D: You both have devoted so much of your careers to film and documentary. What set you on this path?
JS: Robert Redford. I’m serious. I come from a more political background. I came from the Hill, and I worked for Jim and Sarah Brady on handgun control. And then I started my company, and in 2003 or 2004, I started working for the Redford Center on climate change stuff. And they came to me when they were doing some screening in Washington and said, “Can you help us fill the screening?” And I was like, “For Redford, yeah.” I started getting people calling me, saying, “Can you help us with this film event?” I began to realize that you could use political media skills to sell films. So that’s how this practice was birthed, and then the practice overtook everything else.

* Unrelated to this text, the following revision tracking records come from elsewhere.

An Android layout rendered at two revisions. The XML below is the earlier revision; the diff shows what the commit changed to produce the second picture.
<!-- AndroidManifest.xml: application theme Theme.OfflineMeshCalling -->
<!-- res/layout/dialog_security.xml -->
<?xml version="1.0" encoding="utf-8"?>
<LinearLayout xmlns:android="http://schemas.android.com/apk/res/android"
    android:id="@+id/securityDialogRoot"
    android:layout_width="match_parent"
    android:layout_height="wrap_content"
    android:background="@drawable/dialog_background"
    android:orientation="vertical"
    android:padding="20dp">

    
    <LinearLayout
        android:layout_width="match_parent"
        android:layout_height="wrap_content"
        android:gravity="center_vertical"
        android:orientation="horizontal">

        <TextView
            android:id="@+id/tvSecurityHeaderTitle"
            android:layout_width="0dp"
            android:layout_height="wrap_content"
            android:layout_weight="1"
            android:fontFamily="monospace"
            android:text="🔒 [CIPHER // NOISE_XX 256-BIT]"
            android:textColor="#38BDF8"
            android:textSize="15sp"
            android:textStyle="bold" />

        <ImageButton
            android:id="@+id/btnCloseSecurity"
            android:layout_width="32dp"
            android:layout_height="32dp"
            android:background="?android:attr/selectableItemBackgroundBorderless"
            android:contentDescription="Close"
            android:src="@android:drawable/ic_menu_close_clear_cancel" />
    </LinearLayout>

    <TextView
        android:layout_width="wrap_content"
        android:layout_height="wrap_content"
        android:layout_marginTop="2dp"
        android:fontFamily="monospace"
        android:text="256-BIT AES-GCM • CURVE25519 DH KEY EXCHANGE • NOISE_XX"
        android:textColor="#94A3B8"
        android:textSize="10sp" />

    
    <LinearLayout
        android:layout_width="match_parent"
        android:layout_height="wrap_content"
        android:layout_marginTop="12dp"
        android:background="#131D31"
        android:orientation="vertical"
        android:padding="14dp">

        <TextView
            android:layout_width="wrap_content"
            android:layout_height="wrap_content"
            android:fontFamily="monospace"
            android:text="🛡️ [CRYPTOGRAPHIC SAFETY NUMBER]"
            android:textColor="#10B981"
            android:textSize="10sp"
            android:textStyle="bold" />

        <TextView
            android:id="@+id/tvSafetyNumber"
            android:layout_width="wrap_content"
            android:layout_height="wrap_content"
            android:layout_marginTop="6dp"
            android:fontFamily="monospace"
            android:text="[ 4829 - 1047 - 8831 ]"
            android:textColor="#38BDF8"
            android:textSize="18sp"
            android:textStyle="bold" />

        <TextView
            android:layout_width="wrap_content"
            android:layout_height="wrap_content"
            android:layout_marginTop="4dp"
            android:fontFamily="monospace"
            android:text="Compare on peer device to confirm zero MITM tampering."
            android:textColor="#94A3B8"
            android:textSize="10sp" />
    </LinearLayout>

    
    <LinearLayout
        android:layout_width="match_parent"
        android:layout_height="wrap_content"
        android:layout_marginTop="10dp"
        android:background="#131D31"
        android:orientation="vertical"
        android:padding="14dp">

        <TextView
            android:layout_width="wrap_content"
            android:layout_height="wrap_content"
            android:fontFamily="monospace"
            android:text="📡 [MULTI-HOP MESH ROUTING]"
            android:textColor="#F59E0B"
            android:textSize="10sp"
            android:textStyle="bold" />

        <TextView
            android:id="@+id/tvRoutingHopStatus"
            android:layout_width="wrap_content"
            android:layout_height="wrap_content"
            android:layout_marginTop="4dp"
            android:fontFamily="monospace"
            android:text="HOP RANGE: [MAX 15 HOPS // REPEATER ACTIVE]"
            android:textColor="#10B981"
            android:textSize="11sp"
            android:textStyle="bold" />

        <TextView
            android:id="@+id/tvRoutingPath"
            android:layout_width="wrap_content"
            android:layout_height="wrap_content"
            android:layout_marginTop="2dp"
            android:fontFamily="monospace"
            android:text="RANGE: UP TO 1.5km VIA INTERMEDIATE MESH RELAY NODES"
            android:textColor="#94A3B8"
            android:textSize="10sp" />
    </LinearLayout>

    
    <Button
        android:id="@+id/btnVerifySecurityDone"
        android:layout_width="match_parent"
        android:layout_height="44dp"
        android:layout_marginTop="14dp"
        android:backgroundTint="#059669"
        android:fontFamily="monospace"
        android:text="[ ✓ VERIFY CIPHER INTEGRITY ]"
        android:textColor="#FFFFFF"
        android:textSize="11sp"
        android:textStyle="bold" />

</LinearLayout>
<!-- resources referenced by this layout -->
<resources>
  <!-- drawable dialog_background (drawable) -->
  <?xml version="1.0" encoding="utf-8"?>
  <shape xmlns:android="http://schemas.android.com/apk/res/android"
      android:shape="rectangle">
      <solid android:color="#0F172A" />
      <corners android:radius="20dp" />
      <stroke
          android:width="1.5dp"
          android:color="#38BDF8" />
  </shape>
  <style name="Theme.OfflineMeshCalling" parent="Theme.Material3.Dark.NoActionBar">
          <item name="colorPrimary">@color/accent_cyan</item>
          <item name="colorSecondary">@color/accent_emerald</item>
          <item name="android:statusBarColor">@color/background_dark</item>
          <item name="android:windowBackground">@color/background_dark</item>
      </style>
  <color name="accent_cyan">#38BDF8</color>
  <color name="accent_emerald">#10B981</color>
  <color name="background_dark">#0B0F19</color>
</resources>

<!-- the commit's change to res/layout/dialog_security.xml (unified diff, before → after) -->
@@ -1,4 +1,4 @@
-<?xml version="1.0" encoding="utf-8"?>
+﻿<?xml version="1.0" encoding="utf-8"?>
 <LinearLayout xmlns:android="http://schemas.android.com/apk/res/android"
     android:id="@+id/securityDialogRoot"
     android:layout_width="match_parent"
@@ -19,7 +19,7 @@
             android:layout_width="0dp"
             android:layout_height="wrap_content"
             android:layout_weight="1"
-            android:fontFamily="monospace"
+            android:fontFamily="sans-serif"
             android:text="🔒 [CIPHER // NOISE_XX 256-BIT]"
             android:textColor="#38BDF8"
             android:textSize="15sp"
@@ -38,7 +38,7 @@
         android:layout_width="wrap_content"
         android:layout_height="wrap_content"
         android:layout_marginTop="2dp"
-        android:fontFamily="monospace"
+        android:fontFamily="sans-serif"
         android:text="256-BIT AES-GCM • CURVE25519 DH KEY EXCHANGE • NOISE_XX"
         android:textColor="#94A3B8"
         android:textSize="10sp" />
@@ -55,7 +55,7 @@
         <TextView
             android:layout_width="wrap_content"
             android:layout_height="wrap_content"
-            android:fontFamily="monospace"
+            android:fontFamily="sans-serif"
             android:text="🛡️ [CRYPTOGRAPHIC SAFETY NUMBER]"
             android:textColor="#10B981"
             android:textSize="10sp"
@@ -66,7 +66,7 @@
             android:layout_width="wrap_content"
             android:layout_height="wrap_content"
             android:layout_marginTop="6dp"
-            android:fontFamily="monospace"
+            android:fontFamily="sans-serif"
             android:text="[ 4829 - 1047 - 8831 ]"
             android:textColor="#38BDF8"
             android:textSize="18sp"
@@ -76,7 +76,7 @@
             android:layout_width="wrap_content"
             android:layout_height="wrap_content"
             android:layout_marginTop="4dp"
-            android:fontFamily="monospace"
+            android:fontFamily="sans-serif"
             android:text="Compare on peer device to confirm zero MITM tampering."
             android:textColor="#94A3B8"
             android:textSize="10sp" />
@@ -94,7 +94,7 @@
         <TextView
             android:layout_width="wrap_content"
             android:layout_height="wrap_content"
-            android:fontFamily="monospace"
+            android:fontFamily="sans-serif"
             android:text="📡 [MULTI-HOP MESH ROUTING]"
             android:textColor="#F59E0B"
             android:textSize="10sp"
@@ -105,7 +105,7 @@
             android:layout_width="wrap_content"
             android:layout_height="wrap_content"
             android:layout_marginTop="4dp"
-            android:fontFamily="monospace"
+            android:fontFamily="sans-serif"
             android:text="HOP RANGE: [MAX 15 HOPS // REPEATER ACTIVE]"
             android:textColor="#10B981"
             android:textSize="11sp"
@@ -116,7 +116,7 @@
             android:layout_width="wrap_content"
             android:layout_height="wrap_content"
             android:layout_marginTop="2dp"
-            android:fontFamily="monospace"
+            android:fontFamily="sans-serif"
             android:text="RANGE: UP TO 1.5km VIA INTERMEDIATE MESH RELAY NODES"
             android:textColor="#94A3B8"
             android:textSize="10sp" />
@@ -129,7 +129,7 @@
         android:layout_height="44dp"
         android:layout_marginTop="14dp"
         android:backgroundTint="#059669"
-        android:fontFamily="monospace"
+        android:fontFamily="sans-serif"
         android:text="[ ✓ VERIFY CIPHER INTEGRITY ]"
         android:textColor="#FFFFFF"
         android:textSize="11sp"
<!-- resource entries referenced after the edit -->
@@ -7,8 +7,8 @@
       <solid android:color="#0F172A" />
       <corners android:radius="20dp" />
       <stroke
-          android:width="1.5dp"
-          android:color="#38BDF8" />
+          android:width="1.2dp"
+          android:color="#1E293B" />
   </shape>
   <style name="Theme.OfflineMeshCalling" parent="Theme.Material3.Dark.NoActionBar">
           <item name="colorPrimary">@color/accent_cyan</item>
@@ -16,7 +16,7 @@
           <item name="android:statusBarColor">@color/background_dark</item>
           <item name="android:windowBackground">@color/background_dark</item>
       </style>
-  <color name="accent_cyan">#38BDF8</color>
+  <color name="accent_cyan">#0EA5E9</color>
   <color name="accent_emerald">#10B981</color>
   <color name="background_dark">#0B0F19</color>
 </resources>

SS: In describing my on-ramp, it also helps to understand how the roads for both Jamie and me are such different influences. I grew up in New York City and was born into a world where film was already a major part of my existence but in a very unique and humble way. My father was very involved in avant-garde cinema and helped create, along with Jonas Mekas, Anthology Film Archives. I literally saw extremely experimental films even before narrative films. Part of that world was this reverence, incredible admiration, and appreciation for films that will never have any hope or ambition to enter the marketplace. But I needed to find my own calling in it, and from a very early stage of my career, I’ve been deeply committed to documentaries. I was interested in curation, which lent itself to curation in a festival context. Those early formative years really laid the foundation for me and then probably informed some of my interest in creating space for films that can operate outside of the marketing model as well.
D: There’s a lot of angst in the field now and concern about its present and future. What is your takeaway when you look at the field and your launching DC/DOX in this climate?
SS: I think the fact that we’re creating a festival is an extraordinary sign of optimism. A number of people have said to me that it feels like such a relief to have something that’s being birthed at this moment. People are getting excited that we’re creating something, and that’s been joyful to grow—at the same time, being aware that there’s so much anxiety and so many complicated things happening to the industry. Yes, it’s a time of incredible turmoil and seismic shifts, but it’s incredible to be in this moment and space and to still have this optimism to build something.
Based in Washington, DC, Coley Gray has a background in arts management and public policy and works at the intersection of film, social change, and the philanthropy and nonprofit sectors.